#### WHAT YOU ARE ASKED TO DO:
Report each line of the listing that carries the word "desktop".

#### SUPPLIED DATA:
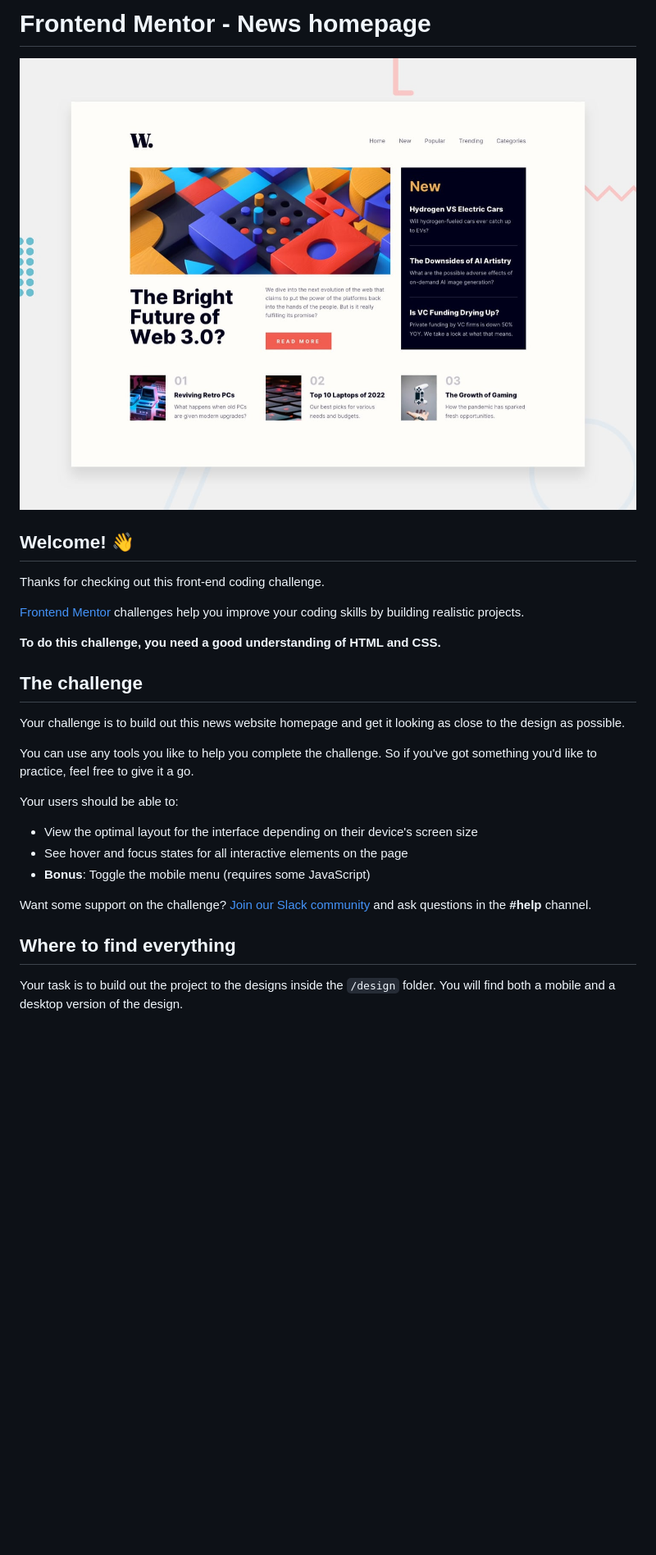
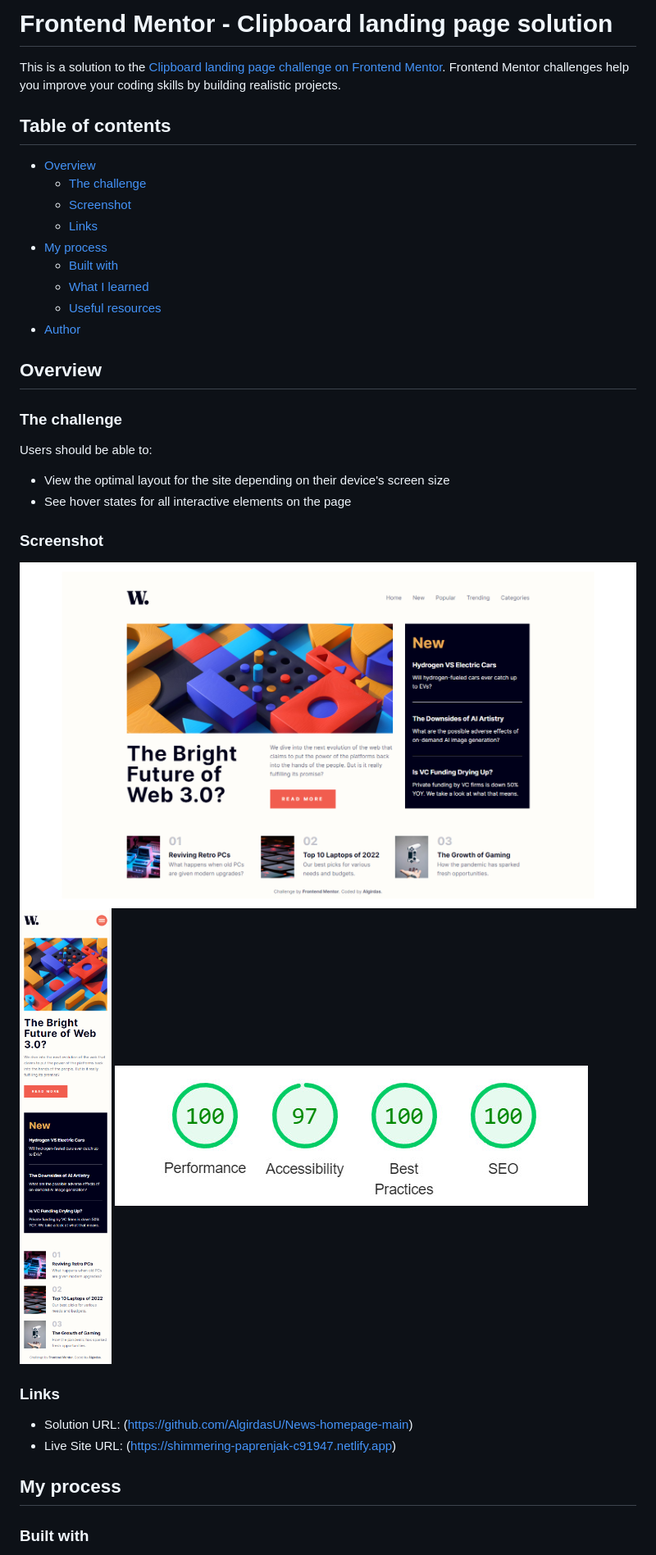
Before and after one commit to AlgirdasU/News-homepage-main, a Markdown page: README.md, the part around the change printed below. Shown: that part at 82% size. GitHub-like rendering; pictures changed too: images/desktop.jpg (added), images/lighthouse.jpg (added), images/mobile.jpg (added); blank space fills up the shorter version.

Commit message:
Added responsive design

```diff
--- a/README.md
+++ b/README.md
@@ -1,30 +1,40 @@
-# Frontend Mentor - News homepage
+# Frontend Mentor - Clipboard landing page solution
 
-![Design preview for the News homepage coding challenge](./design/desktop-preview.jpg)
+This is a solution to the [Clipboard landing page challenge on Frontend Mentor](https://www.frontendmentor.io/challenges/clipboard-landing-page-5cc9bccd6c4c91111378ecb9). Frontend Mentor challenges help you improve your coding skills by building realistic projects.
 
-## Welcome! 👋
+## Table of contents
 
-Thanks for checking out this front-end coding challenge.
+- [Overview](#overview)
+  - [The challenge](#the-challenge)
+  - [Screenshot](#screenshot)
+  - [Links](#links)
+- [My process](#my-process)
+  - [Built with](#built-with)
+  - [What I learned](#what-i-learned)
+  - [Useful resources](#useful-resources)
+- [Author](#author)
 
-[Frontend Mentor](https://www.frontendmentor.io) challenges help you improve your coding skills by building realistic projects.
 
-**To do this challenge, you need a good understanding of HTML and CSS.**
+## Overview
 
-## The challenge
+### The challenge
 
-Your challenge is to build out this news website homepage and get it looking as close to the design as possible.
+Users should be able to:
 
-You can use any tools you like to help you complete the challenge. So if you've got something you'd like to practice, feel free to give it a go.
+- View the optimal layout for the site depending on their device's screen size
+- See hover states for all interactive elements on the page
 
-Your users should be able to:
+### Screenshot
 
-- View the optimal layout for the interface depending on their device's screen size
-- See hover and focus states for all interactive elements on the page
-- **Bonus**: Toggle the mobile menu (requires some JavaScript)
+![](images/desktop.jpg)
+![](images/mobile.jpg)
+![](images/lighthouse.jpg)
 
-Want some support on the challenge? [Join our Slack community](https://www.frontendmentor.io/slack) and ask questions in the **#help** channel.
+### Links
 
-## Where to find everything
+- Solution URL: (https://github.com/AlgirdasU/News-homepage-main)
+- Live Site URL: (https://shimmering-paprenjak-c91947.netlify.app)
+## My process
 
-Your task is to build out the project to the designs inside the `/design` folder. You will find both a mobile and a desktop version of the design.
+### Built with
 
```
Also changed, not shown: other parts of README.md (+12 -61 lines), README-template.md (deleted, +0 -112 lines), 10 other files.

#### EXPECTED ANSWER:
Before and after one commit to AlgirdasU/News-homepage-main, a Markdown page: README.md, the part around the change printed below. Shown: that part at 82% size. GitHub-like rendering; pictures changed too: images/desktop.jpg (added), images/lighthouse.jpg (added), images/mobile.jpg (added); blank space fills up the shorter version.
-![Design preview for the News homepage coding challenge](./design/desktop-preview.jpg)
+![](images/desktop.jpg)
-Your task is to build out the project to the designs inside the `/design` folder. You will find both a mobile and a desktop version of the design.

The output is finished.